Nine Syrian seafarers confined aboard a general cargo vessel since 2019 have been flown home.
Another nine, including the master of the vessel Abdulah Aldech, travelled back home after assistance by family on diverse dates in 2020.
The nine left through Moi International Airport, Mombasa on Friday aboard an Ethiopian Airline flight en route Lebanon via Addis Ababa and then connect to their homeland.
International Transport Workers Federation, Kenya Maritime Authority (KMA), Mission to Seafarers and local seafaring community facilitated the repatriation.

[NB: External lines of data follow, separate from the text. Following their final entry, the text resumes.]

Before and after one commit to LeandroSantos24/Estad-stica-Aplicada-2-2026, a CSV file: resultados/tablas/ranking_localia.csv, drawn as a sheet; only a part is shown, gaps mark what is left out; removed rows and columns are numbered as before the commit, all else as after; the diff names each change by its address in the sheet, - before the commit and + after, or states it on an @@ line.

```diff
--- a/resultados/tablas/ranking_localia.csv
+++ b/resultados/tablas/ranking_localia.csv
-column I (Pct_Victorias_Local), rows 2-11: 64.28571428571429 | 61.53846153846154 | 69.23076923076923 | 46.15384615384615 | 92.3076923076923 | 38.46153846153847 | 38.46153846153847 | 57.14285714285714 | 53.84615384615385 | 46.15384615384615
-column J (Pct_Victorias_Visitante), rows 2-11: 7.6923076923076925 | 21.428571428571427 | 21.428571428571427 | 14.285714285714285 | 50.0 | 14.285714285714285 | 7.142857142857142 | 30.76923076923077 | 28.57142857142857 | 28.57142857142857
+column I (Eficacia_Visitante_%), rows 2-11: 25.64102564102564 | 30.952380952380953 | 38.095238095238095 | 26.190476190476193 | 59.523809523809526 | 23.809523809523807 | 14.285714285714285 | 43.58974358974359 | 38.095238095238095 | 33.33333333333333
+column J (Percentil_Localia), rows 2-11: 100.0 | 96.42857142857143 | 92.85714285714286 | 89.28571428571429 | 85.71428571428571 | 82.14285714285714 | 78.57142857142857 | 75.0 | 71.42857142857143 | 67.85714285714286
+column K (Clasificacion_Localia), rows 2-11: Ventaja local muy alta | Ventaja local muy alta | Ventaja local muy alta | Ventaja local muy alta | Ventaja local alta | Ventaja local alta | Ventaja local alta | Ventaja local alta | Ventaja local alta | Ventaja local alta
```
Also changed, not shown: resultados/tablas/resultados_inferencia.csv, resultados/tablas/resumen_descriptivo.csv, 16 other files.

KMA boss Robert Njue said the MV Jihan crew arrived at the Port of Mombasa on October 1, 2019 from Salalah in Oman to deliver steel.
“The ship’s owner requested to anchor while awaiting to load cargo in preparation for another voyage. The request was granted, but the cargo was not forthcoming and the ship was anchored longer than anticipated. The seafarers reported to the authority in early 2020 that they had not received their five-month wages and that they lacked provisions aboard the ship,” Mr Njue said.

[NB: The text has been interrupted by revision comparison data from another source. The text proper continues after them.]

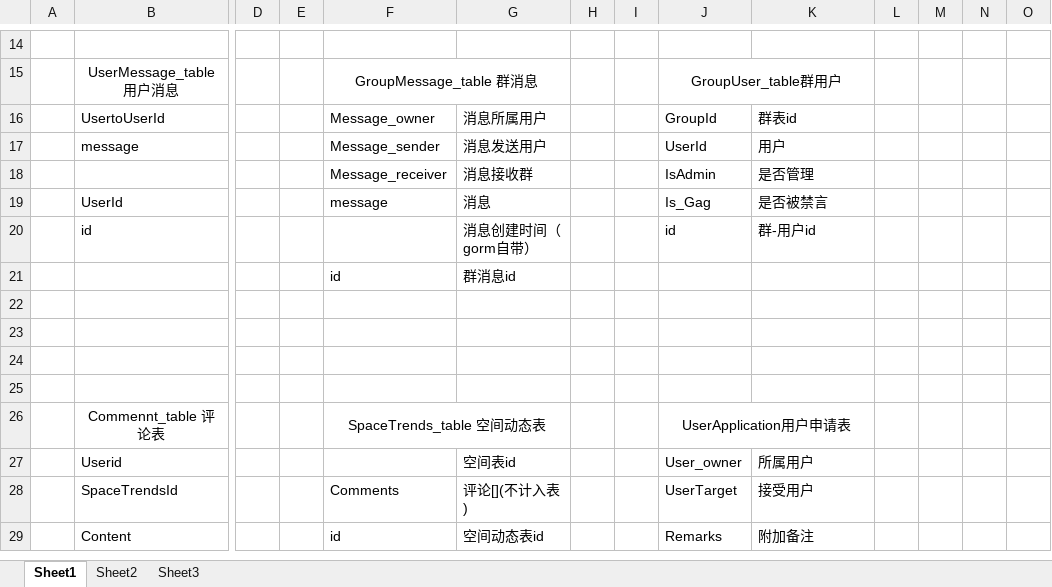
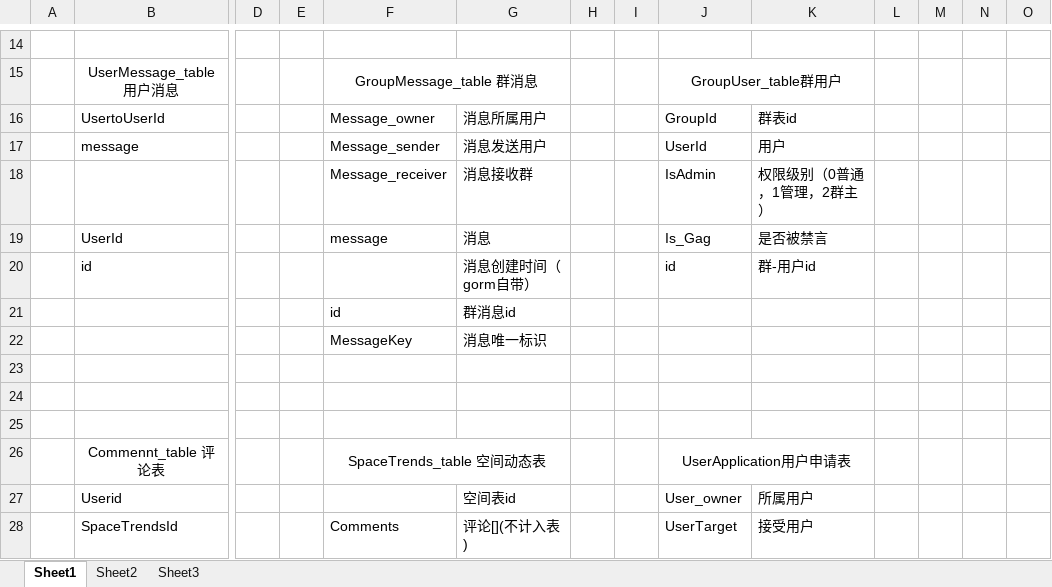
Before and after one commit to RLVxx001/go-im, an Excel workbook: 课设/数据库表.xlsx, sheet Sheet1, drawn as a sheet; only a part is shown, gaps mark what is left out; the shorter side is filled out with more unchanged rows; values as stored, in another font and other column widths than the file's, no borders; rows hold the shown columns only; the diff names each change by its address in the sheet, - before the commit and + after, or states it on an @@ line.

```diff
--- a/课设/数据库表.xlsx (sheet Sheet1)
+++ b/课设/数据库表.xlsx (sheet Sheet1)
-K18: 是否管理
+K18: 权限级别（0普通，1管理，2群主）
-row 22: (empty)
+row 22:  |  |  |  | MessageKey | 消息唯一标识
```
Also changed, not shown: 13 other files.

Mombasa port ITF ship inspector Betty Makena said the case was one of the many involving abandonment of seafarers by shipowners in foreign countries.
She said KMA led in conducting Port State Control inspection to assess the condition of the vessel and its crew. The PSC report confirmed that the vessel was out of provisions and that the original 18 seafarers on board relied on provisions from the local Mission to Seafarers Mombasa centre.
The seafarers claimed unpaid wages. On inquiry, the local agent (Seaforth Shipping Kenya) confirmed that they were no longer able to service the vessel due to outstanding bills dating back to October 2019.
Njue said KMA wrote to Zanzibar Maritime Authority, the vessel’s Flag State, informing them of the dire and deteriorating condition of those on board the ship.
The late response was eventually received on August 19, 2020, informing KMA of termination of registration of MV Jinan from the Zanzibar registry. This meant the ship could not leave the port without a registration or flag state.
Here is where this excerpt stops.